You know these things, you may see them every single day if you drink milk or juice from tetra pak. Since we landed to Heidelberg, I’ve been collecting these plastic pull tabs hoping one day to upcycle / repurpose them, but it has been difficult to find really cool ideas, but today I decided to put together the ones that are really worth sharing. The most common one you find plenty of tutorials about is the ring for kids, but here are others that may be of interest. Now I just have to choose one to start with on my own!
Hope you find them inspirational and if you have an idea of your own or you have seen something not showing here, let us know! Any contribution is welcome 🙂
“As the vegan diet becomes more popular, more people are looking for milk substitutes. In fact, many of the people I know who drink almond milk or enjoy substituting coconut milk into baking aren’t even vegans. They’re people with lactose intolerance or people who enjoy eating healthy real foods.
I always warn people when they try a milk replacement to keep in mind that they have different flavors than cow’s milk.
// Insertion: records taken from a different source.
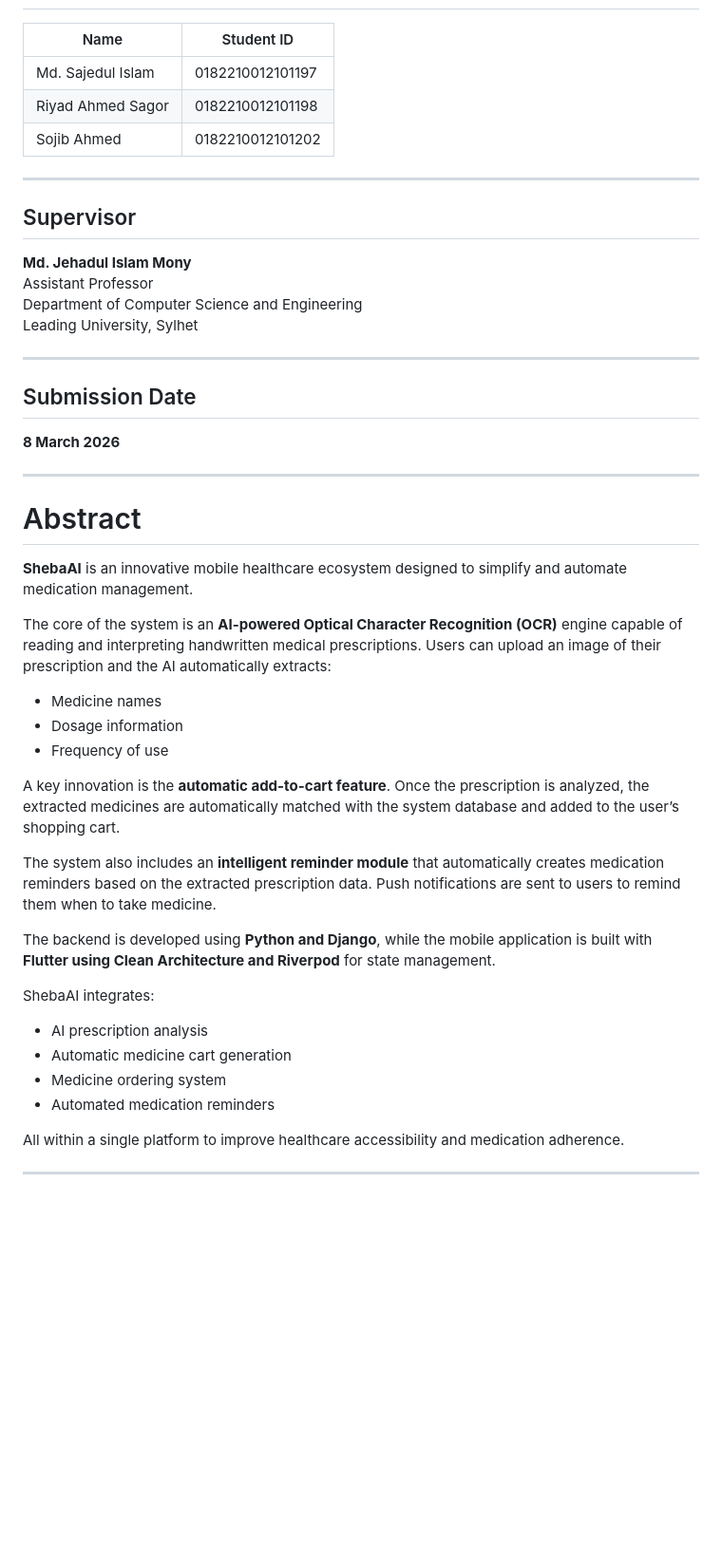
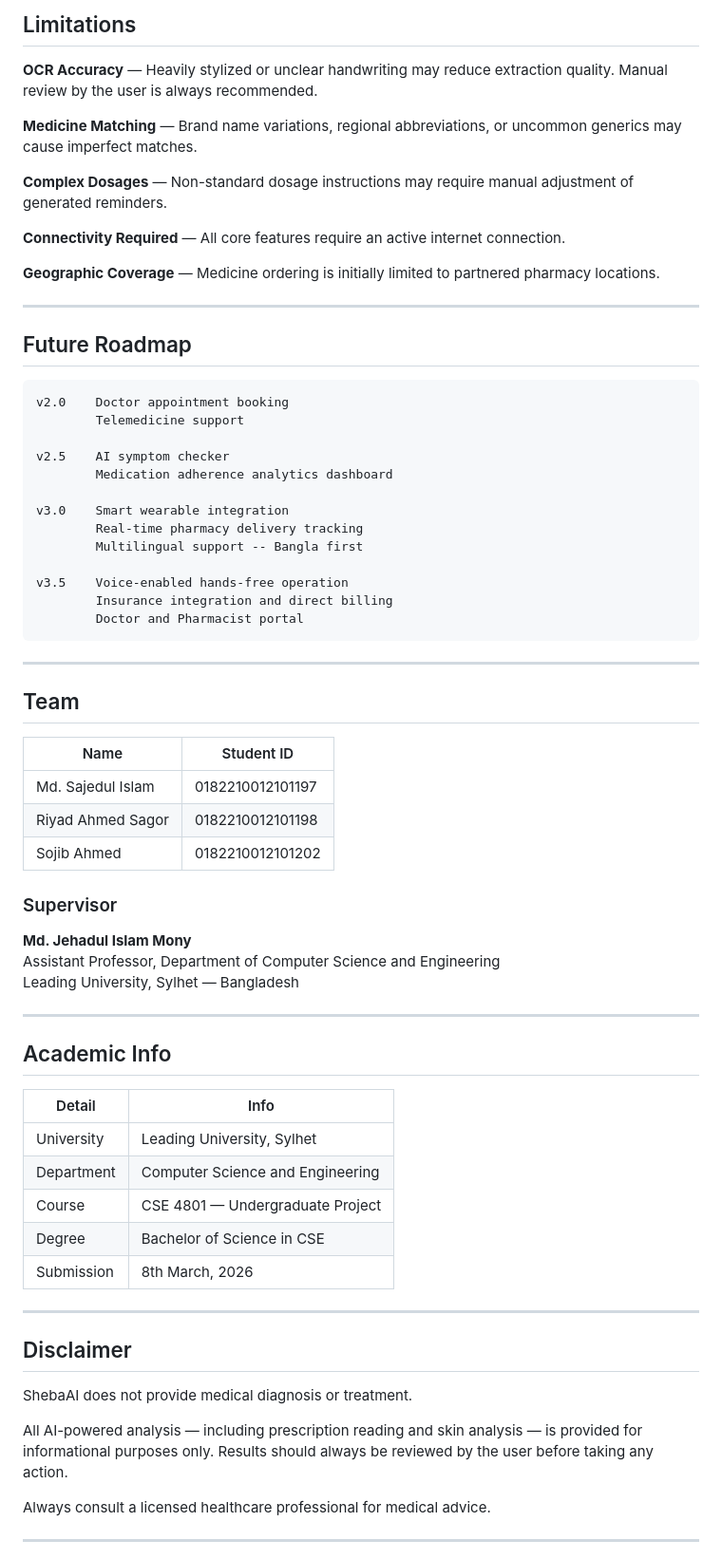
Before and after one commit to Noctambulist007/Sheba_AI, a Markdown page: README.md, the part around one of its changes. Shown at 95% size. Rendered like a GitHub page; blank space fills up the shorter version.

````diff
--- a/README.md
+++ b/README.md
@@ -19,3 +255,38 @@
+## Limitations
+
+**OCR Accuracy** — Heavily stylized or unclear handwriting may reduce extraction quality. Manual review by the user is always recommended.
+
+**Medicine Matching** — Brand name variations, regional abbreviations, or uncommon generics may cause imperfect matches.
+
+**Complex Dosages** — Non-standard dosage instructions may require manual adjustment of generated reminders.
+
+**Connectivity Required** — All core features require an active internet connection.
+
+**Geographic Coverage** — Medicine ordering is initially limited to partnered pharmacy locations.
+
+---
+
+## Future Roadmap
+
+```
+v2.0    Doctor appointment booking
+        Telemedicine support
+
+v2.5    AI symptom checker
+        Medication adherence analytics dashboard
+
+v3.0    Smart wearable integration
+        Real-time pharmacy delivery tracking
+        Multilingual support -- Bangla first
+
+v3.5    Voice-enabled hands-free operation
+        Insurance integration and direct billing
+        Doctor and Pharmacist portal
+```
+
+---
+
+## Team
 
 | Name | Student ID |
 |------|------------|
@@ -23,45 +294,33 @@
 | Riyad Ahmed Sagor | 0182210012101198 |
 | Sojib Ahmed | 0182210012101202 |
 
----
+### Supervisor
 
-## Supervisor
 **Md. Jehadul Islam Mony**
-Assistant Professor
-Department of Computer Science and Engineering
-Leading University, Sylhet
+Assistant Professor, Department of Computer Science and Engineering
+Leading University, Sylhet — Bangladesh
 
 ---
 
-## Submission Date
-**8 March 2026**
+## Academic Info
+
+| Detail | Info |
+|--------|------|
+| University | Leading University, Sylhet |
+| Department | Computer Science and Engineering |
+| Course | CSE 4801 — Undergraduate Project |
+| Degree | Bachelor of Science in CSE |
+| Submission | 8th March, 2026 |
 
 ---
 
-# Abstract
+## Disclaimer
 
-**ShebaAI** is an innovative mobile healthcare ecosystem designed to simplify and automate medication management.
+ShebaAI does not provide medical diagnosis or treatment.
 
-The core of the system is an **AI-powered Optical Character Recognition (OCR)** engine capable of reading and interpreting handwritten medical prescriptions. Users can upload an image of their prescription and the AI automatically extracts:
+All AI-powered analysis — including prescription reading and skin analysis — is provided for informational purposes only. Results should always be reviewed by the user before taking any action.
 
-- Medicine names
-- Dosage information
-- Frequency of use
-
-A key innovation is the **automatic add-to-cart feature**. Once the prescription is analyzed, the extracted medicines are automatically matched with the system database and added to the user’s shopping cart.
-
-The system also includes an **intelligent reminder module** that automatically creates medication reminders based on the extracted prescription data. Push notifications are sent to users to remind them when to take medicine.
-
-The backend is developed using **Python and Django**, while the mobile application is built with **Flutter using Clean Architecture and Riverpod** for state management.
-
-ShebaAI integrates:
-
-- AI prescription analysis
-- Automatic medicine cart generation
-- Medicine ordering system
-- Automated medication reminders
-
-All within a single platform to improve healthcare accessibility and medication adherence.
+Always consult a licensed healthcare professional for medical advice.
 
 ---
 
````
Also changed, not shown: other parts of README.md (+250 -182 lines).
It can be disconcerting to try something and assume its flavor and texture is going to mimic the milk you’ve been drinking for 20 years, but if you think of it as an entirely different drink, the first sip should be very enjoyable.
Because there are now so many options for nondairy milks, it can actually get pretty confusing. If you became a vegan in the 1980s or 1990s, your only option was really soy milk, with the occasional rice milk indulgence. Now there are many different brands for dozens of nut milks, bean milks, and even grain milks. “
Since plastics were first introduced to the U.S. during the mid-late 19th century, we’ve been dependent on the material for it’s versatility, convenience, and function. Currently, plastics are one of the most used materials on a volume basis in U.S. industrial and commercial life. Unfortunately, the sheer mass of plastic used to make containers, packaging, appliances, plates, cups, and so forth has gravely impacted the environment. An estimated 46,000 pieces of plastic occupy each square mile of ocean and at least two thirds of the world’s fish stocks are suffering from plastic ingestion.
Alternative materials—such as reclaimed wood, steel, and glass—can help gradually reduce our reliance on plastic and pose less of an impact on the Earth. Reducing plastic use can range from short term decisions—swapping plastic sandwich bags for washable canvas or throwaway plastic utensils for metal ones—to more long term changes, such as trading in your plastic picnic tables for reclaimed wood barn tables. Making smart swaps can make a big difference over time.
It may come as a shock, but printed food dates are not federally regulated and do not refer to food safety. Thus, it is usually safe to eat your “expired” food after its printed date has passed. This article helps you determine what’s in a “use by”, “best before”, “best by” or “sell by” date to help you break away from the food date myth. Utilize the shelf life resource and stop throwing out perfectly good food.
You know that UV exposure can cause skin to age quickly and trigger skin cancer, but despite your best efforts to protect your skin from sun damage with sunscreen, you’ve gotten this painful, itching, and swelling sunburn. Try these home solutions recommended by experts in the The Big Doctors Book of Home Remedies to quell the discomfort and reverse the day’s rays.
You may blame it on a 24-hour bug or something you ate, but if you’re like the average American, you’ll suffer once or twice this year from diarrhea: frequent, watery bowel movements that may be accompanied by painful cramps or nausea and vomiting.
Diarrhea is uncomfortable and unpleasant, but generally no big deal in otherwise healthy adults. However, if diarrhea becomes a chronic condition, the situation changes. Or if it affects the very young, the elderly, or the chronically ill, it can be dangerous. And if you’re not careful to drink enough fluids, you could find yourself complicating what should have been a simple enough situation.
There are essentially two types of diarrhea: acute and chronic. Thankfully, the vast majority of diarrhea is acute, or short term. This type of diarrhea keeps you on the toilet for a couple of days but doesn’t stick around long. Acute diarrhea is also known as non-inflammatory diarrhea. Its symptoms are what most people associate with the condition: watery, frequent stools accompanied by stomach cramps, gas and nausea.
Acute diarrhea usually has a bacterial or viral culprit. Gastroenteritis, mistakenly called the “stomach flu,” is one of the most common infections that cause diarrhea. Gastroenteritis can be caused by many different viruses. Eating or drinking foods contaminated with bacteria can also cause diarrhea. Other causes of acute diarrhea are lactose intolerance, sweeteners such as sorbitol, over-the-counter antacids that contain magnesium, too much vitamin C, and some antibiotics.
In this article, you will find the home remedies you can follow to keep yourself healthy while you are battling diarrhea. You will also find out what to do in more extreme cases of diarrhea.